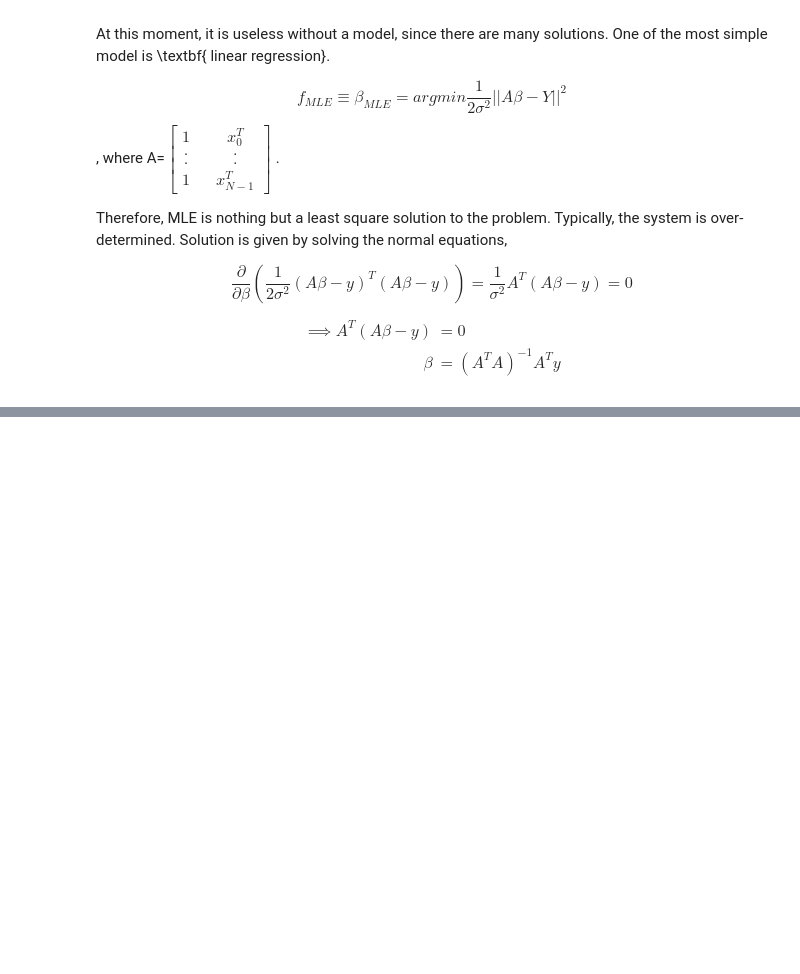
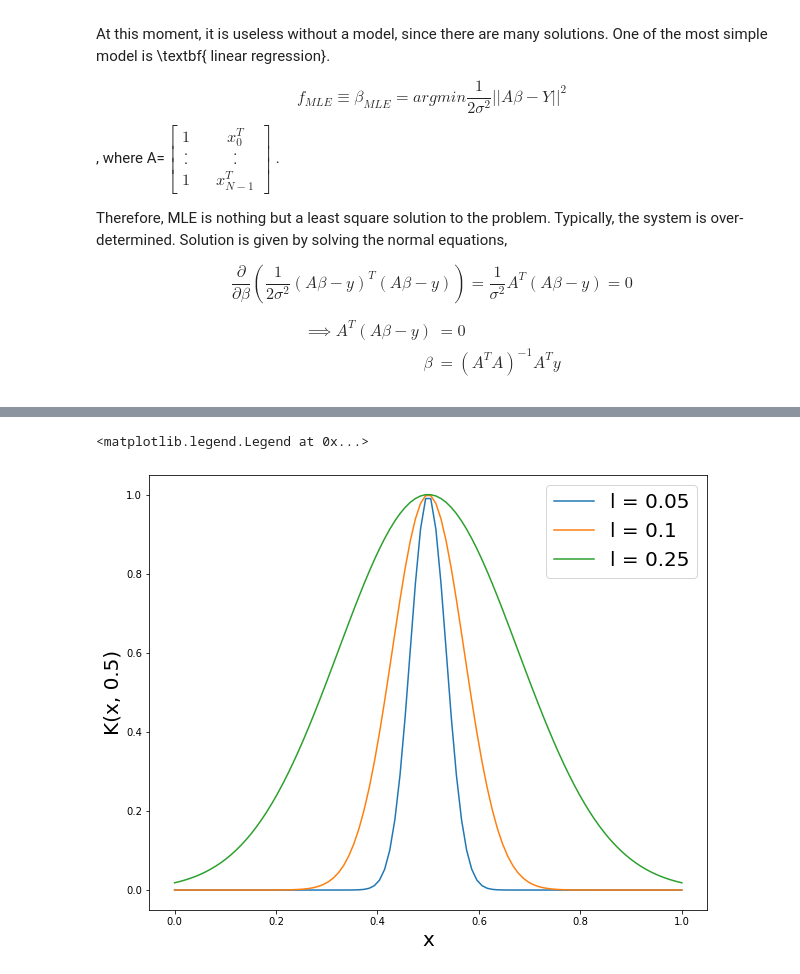
Before and after one commit to raph651/Amath-582-Data-Analysis, a Jupyter notebook: course_notes/Chapter2.ipynb, the cells around one changed output, grey strips where cells are left out. Drawn from its saved outputs; the diff is of its cells as text; code cells hidden in the pictures; blank space fills up the shorter version.

```diff
--- a/course_notes/Chapter2.ipynb
+++ b/course_notes/Chapter2.ipynb
@@ -371,0 +478,27 @@ Analyzing the MSE doesn't mean which model is always better. It is still importa
+# %%
+# define the kernel we wish to use
+# Gaussian Kernel
+
+def K(x1, x2, l):
+
+  val = np.exp( - (np.abs(x1 - x2)**2)/(l**2) )
+
+  return val
+
+
+# plot K(x, 0.5) for illustration
+
+l = [0.05, 0.1, 0.25]
+
+fig,ax = plt.subplots(1,1, figsize=(10,8))
+
+for i in range(3):
+
+  ax.plot(x, K(x, 0.5, l[i]), label='l = '+str(l[i]))
+
+ax.set_xlabel('x', fontsize=20)
+ax.set_ylabel('K(x, 0.5)', fontsize=20)
+plt.legend(fontsize=20)
+# %% [output]
+<matplotlib.legend.Legend at 0x...>
+[figure, added]
```
Also changed, not shown: parts of 55 cells of this notebook, 10 other files.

• What the task asks
Be exact. Write out all the entries and omit the pictures.

• Exercise output
Before and after one commit to raph651/Amath-582-Data-Analysis, a Jupyter notebook: course_notes/Chapter2.ipynb, the cells around one changed output, grey strips where cells are left out. Drawn from its saved outputs; the diff is of its cells as text; code cells hidden in the pictures; blank space fills up the shorter version.

```diff
--- a/course_notes/Chapter2.ipynb
+++ b/course_notes/Chapter2.ipynb
@@ -371,0 +478,27 @@ Analyzing the MSE doesn't mean which model is always better. It is still importa
+# %%
+# define the kernel we wish to use
+# Gaussian Kernel
+
+def K(x1, x2, l):
+
+  val = np.exp( - (np.abs(x1 - x2)**2)/(l**2) )
+
+  return val
+
+
+# plot K(x, 0.5) for illustration
+
+l = [0.05, 0.1, 0.25]
+
+fig,ax = plt.subplots(1,1, figsize=(10,8))
+
+for i in range(3):
+
+  ax.plot(x, K(x, 0.5, l[i]), label='l = '+str(l[i]))
+
+ax.set_xlabel('x', fontsize=20)
+ax.set_ylabel('K(x, 0.5)', fontsize=20)
+plt.legend(fontsize=20)
+# %% [output]
+<matplotlib.legend.Legend at 0x...>
+[figure, added]
```
Also changed, not shown: parts of 55 cells of this notebook, 10 other files.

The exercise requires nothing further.